Annuity rates vary considerably from one provider to another - as the following table, taken from the Financial Services Authority web site shows.
How are Annuity Rates Calculated?
In broad terms the price of an annuity is based on the life expectancy of the client when the annuity commences. Some people will live longer than others and receive more in payments than they have put into the fund, plus interest. Others will not even get their money back if they die earlier than expected. That part of the original purchase price which they do not receive back is then available to meet the annuity payments that are due to those who survived. This cross subsidy can mean that a longer survivor receives a comparatively high return from the original lump sum investment.
Each installment of an annuity can therefore be considered to be made up of three parts: a share of the original purchase price, an element of investment return, based on the gilt (or other investment) yield underlining the annuity rate and a share of the assumed mortality profit released by earlier deaths of other policyholders
Annuity rates do not depend solely on gilt yields- the life office will also take into account how long an annuitant is expected to survive based on an assumption as to the future mortality experience of annuitants. This assumption will not only recognise how long on average an annuitant is expected to survive, but also the fact that some annuitants will die earlier than this, and some later.
Based on this mortality assumption, the office can calculate how many individuals, out of a pool or group of similar annuitants, e.g. 60 year old males, are expected to survive for one year, how many for two years, how many for three years, and so on. A hypothetical total annuity purchase price can then be spread over this assumed pattern of life expectancies, allowing for investment return, expenses and any annuity escalation, to derive an annuity rate. This spreading must also allow for the cost of providing any benefits that are payable on the death of each annuitant.
The shorter the pattern of life expectancies, or the lower the value of the benefits that are payable on death, the higher the annuity that can be provided as the given purchase price is spread over a shorter overall period. This calculation must be repeated for all other similar groups, e.g. 61 year old males, 60 year old females, etc.
If the office then sold annuities to such a group of individuals, and all the assumptions were borne out, it would have exactly sufficient money to meet each annuity installment. On the death of an annuitant, any part of that annuitant's original purchase price (plus investment return) that had not been used to provide benefits for that individual, would be used to help meet the cost of the annuity installments due to the remaining survivors. This is known as a mortality cross subsidy: any money released on death - a mortality profit - is used to subsidise the benefits of those annuitants who survive.
All Compulsory Purchased Annuities are taxed as earned income. Purchase Life Annuities are split into two elements. One part is tax-free and is known as the capital content. The remainder of each payment is known as the interest element and is taxable as unearned income. Neither category is subject to National Insurance contributions.

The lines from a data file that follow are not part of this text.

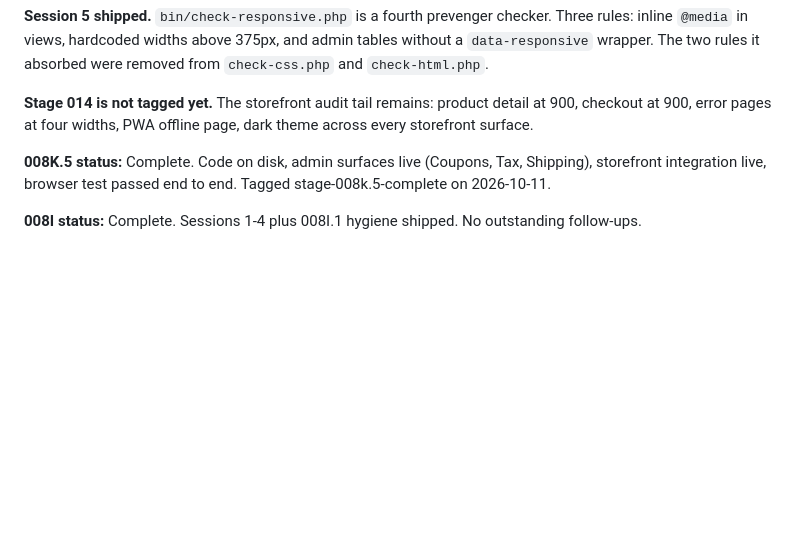
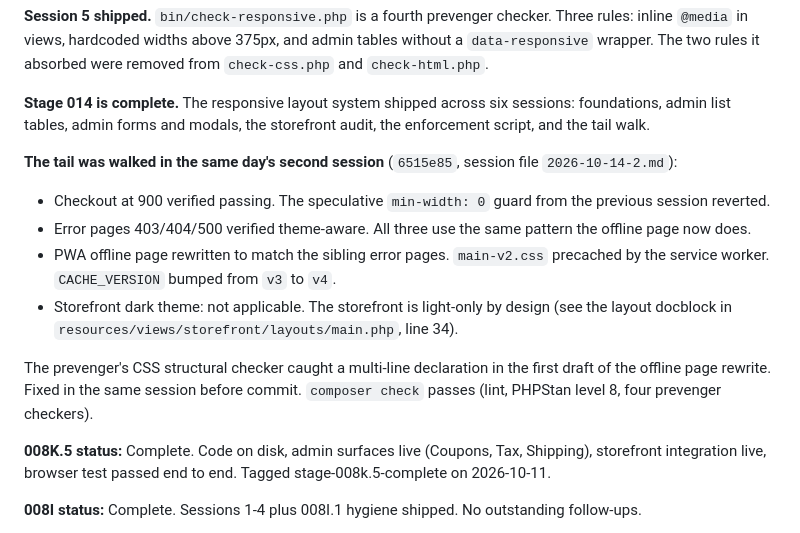
Before and after one commit to bobsplaceshop-art/commerceaid, a Markdown page: docs/STATUS.md, the part around the change. GitHub-like rendering; blank space fills up the shorter version.

```diff
--- a/docs/STATUS.md
+++ b/docs/STATUS.md
@@ -499,11 +499,37 @@ inline `@media` in views, hardcoded widths above
 wrapper. The two rules it absorbed were removed
 from `check-css.php` and `check-html.php`.
 
-**Stage 014 is not tagged yet.** The storefront
-audit tail remains: product detail at 900,
-checkout at 900, error pages at four widths, PWA
-offline page, dark theme across every storefront
-surface.
+**Stage 014 is complete.** The responsive layout
+system shipped across six sessions: foundations,
+admin list tables, admin forms and modals, the
+storefront audit, the enforcement script, and the
+tail walk.
+
+**The tail was walked in the same day's second
+session** (`6515e85`, session file
+`2026-10-14-2.md`):
+
+  - Checkout at 900 verified passing. The
+    speculative `min-width: 0` guard from the
+    previous session reverted.
+  - Error pages 403/404/500 verified theme-aware.
+    All three use the same pattern the offline
+    page now does.
+  - PWA offline page rewritten to match the
+    sibling error pages. `main-v2.css` precached
+    by the service worker. `CACHE_VERSION` bumped
+    from `v3` to `v4`.
+  - Storefront dark theme: not applicable. The
+    storefront is light-only by design (see the
+    layout docblock in
+    `resources/views/storefront/layouts/main.php`,
+    line 34).
+
+The prevenger's CSS structural checker caught a
+multi-line declaration in the first draft of the
+offline page rewrite. Fixed in the same session
+before commit. `composer check` passes (lint,
+PHPStan level 8, four prevenger checkers).
 
 **008K.5 status:** Complete. Code on disk, admin
 surfaces live (Coupons, Tax, Shipping), storefront
```
Also changed, not shown: docs/ROADMAP.md (+1 -0 lines), docs/sessions/2026-10-14-2.md (added, +307 -0 lines).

Financial Strength of Annuity Providers
Whilst it is important to be able to secure the best annuity rate and most appropriate type of annuity, it is vital that the financial standing of the life office is considered. Financial strength i.e. the ability of the life office to be able to meet its commitment to pay an annuity in the future is therefore a key consideration, not just which company offers the highest annuity rate.